• Work task:
Please count the lines in the data below that hold "Uptime" and answer with the number by itself.

====

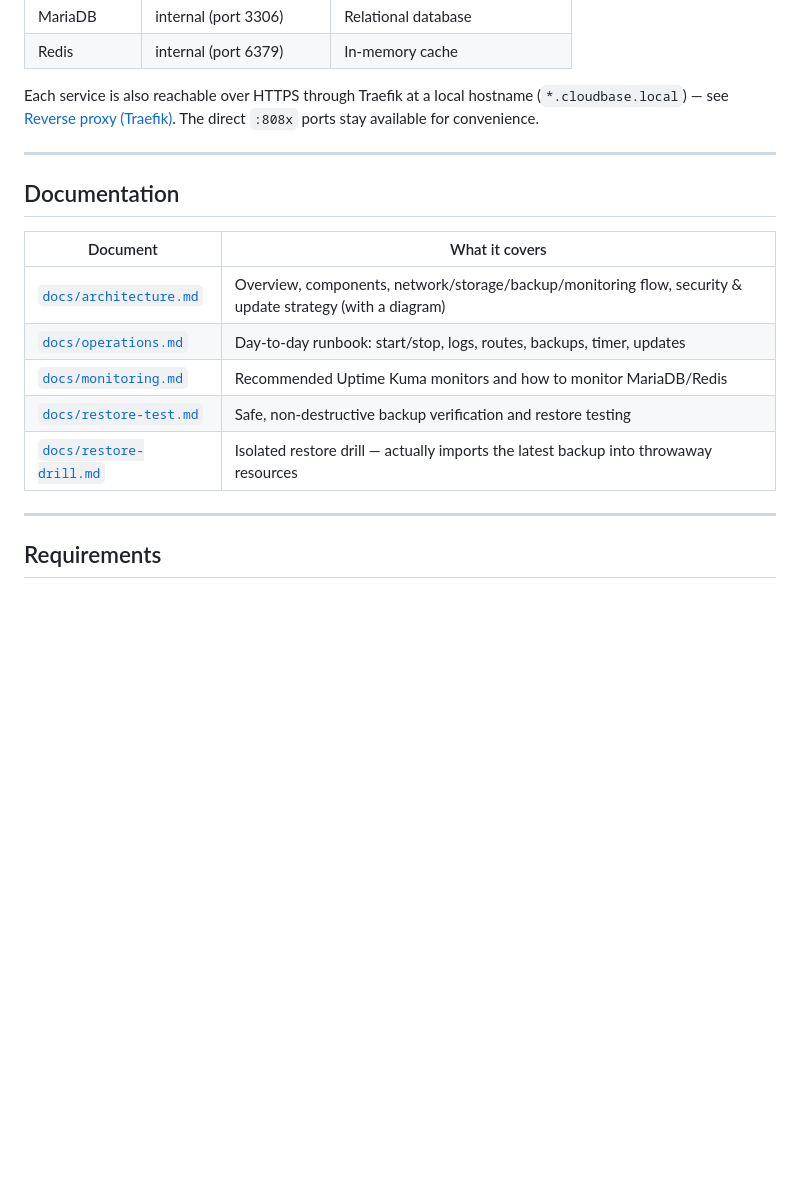
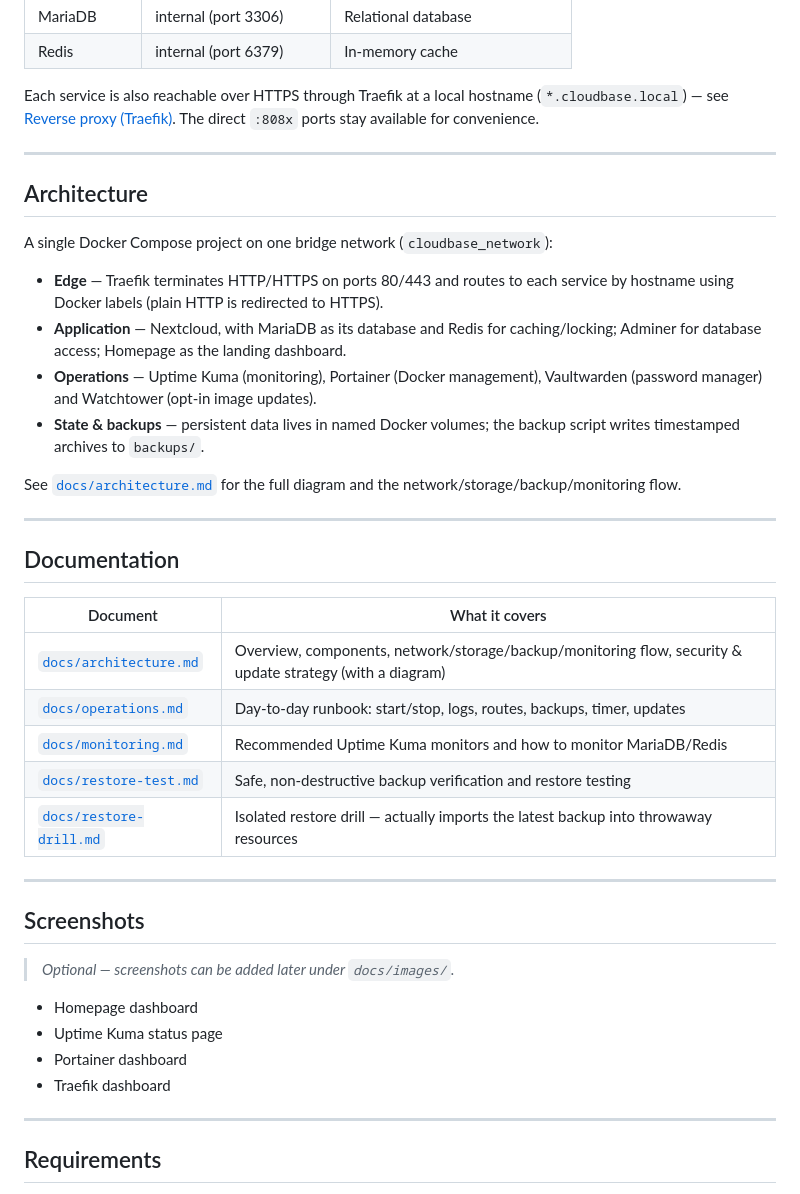
Before and after one commit to Carrasco515/cloudbase-lab, a Markdown page: README.md, the part around one of its changes. Drawn GitHub-style; blank space fills up the shorter version.

```diff
--- a/README.md
+++ b/README.md
@@ -25,6 +57,24 @@ The direct `:808x` ports stay available for convenience.
 
 ---
 
+## Architecture
+
+A single Docker Compose project on one bridge network (`cloudbase_network`):
+
+- **Edge** — Traefik terminates HTTP/HTTPS on ports 80/443 and routes to each
+  service by hostname using Docker labels (plain HTTP is redirected to HTTPS).
+- **Application** — Nextcloud, with MariaDB as its database and Redis for
+  caching/locking; Adminer for database access; Homepage as the landing dashboard.
+- **Operations** — Uptime Kuma (monitoring), Portainer (Docker management),
+  Vaultwarden (password manager) and Watchtower (opt-in image updates).
+- **State & backups** — persistent data lives in named Docker volumes; the
+  backup script writes timestamped archives to `backups/`.
+
+See [`docs/architecture.md`](docs/architecture.md) for the full diagram and the
+network/storage/backup/monitoring flow.
+
+---
+
 ## Documentation
 
 | Document | What it covers |
@@ -34,6 +84,17 @@ The direct `:808x` ports stay available for convenience.
 | [`docs/monitoring.md`](docs/monitoring.md) | Recommended Uptime Kuma monitors and how to monitor MariaDB/Redis |
 | [`docs/restore-test.md`](docs/restore-test.md) | Safe, non-destructive backup verification and restore testing |
 | [`docs/restore-drill.md`](docs/restore-drill.md) | Isolated restore drill — actually imports the latest backup into throwaway resources |
+
+---
+
+## Screenshots
+
+> _Optional — screenshots can be added later under `docs/images/`._
+
+- Homepage dashboard
+- Uptime Kuma status page
+- Portainer dashboard
+- Traefik dashboard
 
 ---
 
```
Also changed, not shown: other parts of README.md (+33 -1 lines).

====

• Solution below:
3